These physical changes in the brain’s neural structure have become know as neural plasticity. Until relatively recently the consensus scientific view was that the brain developed, matured and that, in adult life, began a gradual and relentless deterioration ending in death. But this is now challenged by overwhelming evidence that the brain continues to change – to adapt and improve – throughout life, responding to enriched environments and challenge, new knowledge and personal change is positive ways.
These same insights include the recognition of how the aspect of the neural networks now known as mirror neurons – and the concept of a mirror neuron system in the brain – are so important in building rapport and in the therapeutic alliance. This alliance brings together client and therapist in a very special relationship. It involves an equally important aspect of right-brain to right-brain activation which is closely associated with two of the three core needs of humans: control and attachment.
Such insights ensure that the process of talking therapy can now become more effective, more quickly. Applying techniques that are informed in this way can provide individuals seeking beneficial personal change with opportunities for therapy almost unimagined just a few years ago.

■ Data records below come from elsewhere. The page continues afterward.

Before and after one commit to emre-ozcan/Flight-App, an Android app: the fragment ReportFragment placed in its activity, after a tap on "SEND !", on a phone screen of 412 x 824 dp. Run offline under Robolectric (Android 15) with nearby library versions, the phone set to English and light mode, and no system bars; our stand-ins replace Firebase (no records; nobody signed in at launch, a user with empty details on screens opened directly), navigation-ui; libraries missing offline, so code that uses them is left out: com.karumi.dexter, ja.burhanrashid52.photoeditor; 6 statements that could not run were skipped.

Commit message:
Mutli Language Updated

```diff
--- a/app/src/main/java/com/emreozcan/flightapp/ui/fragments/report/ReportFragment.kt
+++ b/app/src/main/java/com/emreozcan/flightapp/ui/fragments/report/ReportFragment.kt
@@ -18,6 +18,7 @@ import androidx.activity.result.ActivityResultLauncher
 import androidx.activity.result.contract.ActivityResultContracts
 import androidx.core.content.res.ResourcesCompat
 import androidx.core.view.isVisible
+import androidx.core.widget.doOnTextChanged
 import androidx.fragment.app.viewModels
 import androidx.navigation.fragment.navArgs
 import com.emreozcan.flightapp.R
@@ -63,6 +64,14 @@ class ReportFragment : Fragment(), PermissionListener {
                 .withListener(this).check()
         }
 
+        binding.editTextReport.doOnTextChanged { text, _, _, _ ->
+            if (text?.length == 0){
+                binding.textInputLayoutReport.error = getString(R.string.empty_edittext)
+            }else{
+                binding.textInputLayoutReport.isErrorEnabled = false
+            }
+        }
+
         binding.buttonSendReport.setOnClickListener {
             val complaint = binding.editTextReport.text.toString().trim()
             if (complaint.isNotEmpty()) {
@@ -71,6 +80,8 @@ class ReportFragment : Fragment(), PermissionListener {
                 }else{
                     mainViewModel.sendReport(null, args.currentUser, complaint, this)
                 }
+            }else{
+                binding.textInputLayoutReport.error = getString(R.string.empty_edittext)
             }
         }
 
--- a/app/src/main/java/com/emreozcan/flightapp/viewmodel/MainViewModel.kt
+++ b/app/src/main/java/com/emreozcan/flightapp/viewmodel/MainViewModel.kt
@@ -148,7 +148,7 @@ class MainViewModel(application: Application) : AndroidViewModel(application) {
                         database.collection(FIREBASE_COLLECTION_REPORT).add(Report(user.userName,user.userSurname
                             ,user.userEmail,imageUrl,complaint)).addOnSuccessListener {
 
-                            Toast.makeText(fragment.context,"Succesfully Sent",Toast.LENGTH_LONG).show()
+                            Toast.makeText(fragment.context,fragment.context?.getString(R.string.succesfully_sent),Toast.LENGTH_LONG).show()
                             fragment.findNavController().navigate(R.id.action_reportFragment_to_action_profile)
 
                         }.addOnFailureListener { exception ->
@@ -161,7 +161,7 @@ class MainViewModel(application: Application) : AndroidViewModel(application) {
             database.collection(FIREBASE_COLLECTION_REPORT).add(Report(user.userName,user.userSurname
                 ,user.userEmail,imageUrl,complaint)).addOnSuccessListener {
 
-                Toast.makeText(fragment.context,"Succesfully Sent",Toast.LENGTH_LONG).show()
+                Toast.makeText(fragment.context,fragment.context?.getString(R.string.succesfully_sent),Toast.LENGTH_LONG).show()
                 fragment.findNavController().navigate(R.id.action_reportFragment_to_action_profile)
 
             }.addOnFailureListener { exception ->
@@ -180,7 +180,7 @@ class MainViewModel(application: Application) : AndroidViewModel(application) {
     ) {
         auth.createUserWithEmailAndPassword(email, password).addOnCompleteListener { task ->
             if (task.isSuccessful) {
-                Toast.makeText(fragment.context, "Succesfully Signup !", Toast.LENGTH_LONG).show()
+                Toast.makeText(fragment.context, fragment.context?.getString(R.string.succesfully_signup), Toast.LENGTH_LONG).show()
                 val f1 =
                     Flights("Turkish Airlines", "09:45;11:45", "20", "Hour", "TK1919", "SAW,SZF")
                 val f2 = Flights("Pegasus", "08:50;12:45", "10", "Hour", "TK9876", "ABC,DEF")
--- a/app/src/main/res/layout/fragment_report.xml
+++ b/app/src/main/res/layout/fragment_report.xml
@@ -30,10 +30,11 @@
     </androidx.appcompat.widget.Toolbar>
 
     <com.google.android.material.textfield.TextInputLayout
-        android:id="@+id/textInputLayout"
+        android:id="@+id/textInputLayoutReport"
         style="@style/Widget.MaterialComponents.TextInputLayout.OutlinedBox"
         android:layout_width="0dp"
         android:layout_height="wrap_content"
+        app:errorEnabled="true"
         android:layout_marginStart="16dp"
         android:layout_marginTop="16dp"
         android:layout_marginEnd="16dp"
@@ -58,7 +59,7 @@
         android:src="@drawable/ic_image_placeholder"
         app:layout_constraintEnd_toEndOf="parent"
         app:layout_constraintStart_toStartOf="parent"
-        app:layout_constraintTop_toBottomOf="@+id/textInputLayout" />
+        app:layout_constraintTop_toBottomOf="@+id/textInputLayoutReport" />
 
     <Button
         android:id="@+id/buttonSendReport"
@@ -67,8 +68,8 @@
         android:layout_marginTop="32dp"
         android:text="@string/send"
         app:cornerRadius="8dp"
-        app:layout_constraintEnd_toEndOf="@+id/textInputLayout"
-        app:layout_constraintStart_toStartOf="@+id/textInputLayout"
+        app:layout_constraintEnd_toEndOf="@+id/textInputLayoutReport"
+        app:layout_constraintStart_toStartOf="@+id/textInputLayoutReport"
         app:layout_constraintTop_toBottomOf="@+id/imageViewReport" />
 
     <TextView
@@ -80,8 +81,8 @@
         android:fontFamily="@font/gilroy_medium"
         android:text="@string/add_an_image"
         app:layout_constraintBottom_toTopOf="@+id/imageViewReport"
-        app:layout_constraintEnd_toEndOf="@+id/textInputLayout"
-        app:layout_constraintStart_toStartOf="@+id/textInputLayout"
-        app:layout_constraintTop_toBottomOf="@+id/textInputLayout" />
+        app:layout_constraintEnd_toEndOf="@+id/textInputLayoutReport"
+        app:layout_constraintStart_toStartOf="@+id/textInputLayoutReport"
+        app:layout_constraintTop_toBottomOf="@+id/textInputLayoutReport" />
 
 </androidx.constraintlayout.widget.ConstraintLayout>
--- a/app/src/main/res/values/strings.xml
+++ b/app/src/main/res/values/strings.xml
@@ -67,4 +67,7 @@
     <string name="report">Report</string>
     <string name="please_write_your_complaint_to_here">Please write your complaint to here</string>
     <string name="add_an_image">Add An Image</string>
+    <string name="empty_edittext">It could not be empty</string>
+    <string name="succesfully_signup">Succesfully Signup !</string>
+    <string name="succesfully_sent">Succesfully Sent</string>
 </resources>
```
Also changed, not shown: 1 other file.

Consilience: some history of the term
Consilience is a process of convergence of different aspects into a unified whole. The original meaning of consilience was of jumping together. Since the late 1990s, it has been used to refer to unity of knowledge. The awareness of consilience was promoted by Consilience: The Unity of Knowledge, a 1998 book by biologist E. O. Wilson (ISBN 9780679450771)
Consilient Therapy, as an organisation, provides therapy to individuals and groups, and supervision services to practicing therapists alongside training and continuing professional development (CPD) for experienced practitioners.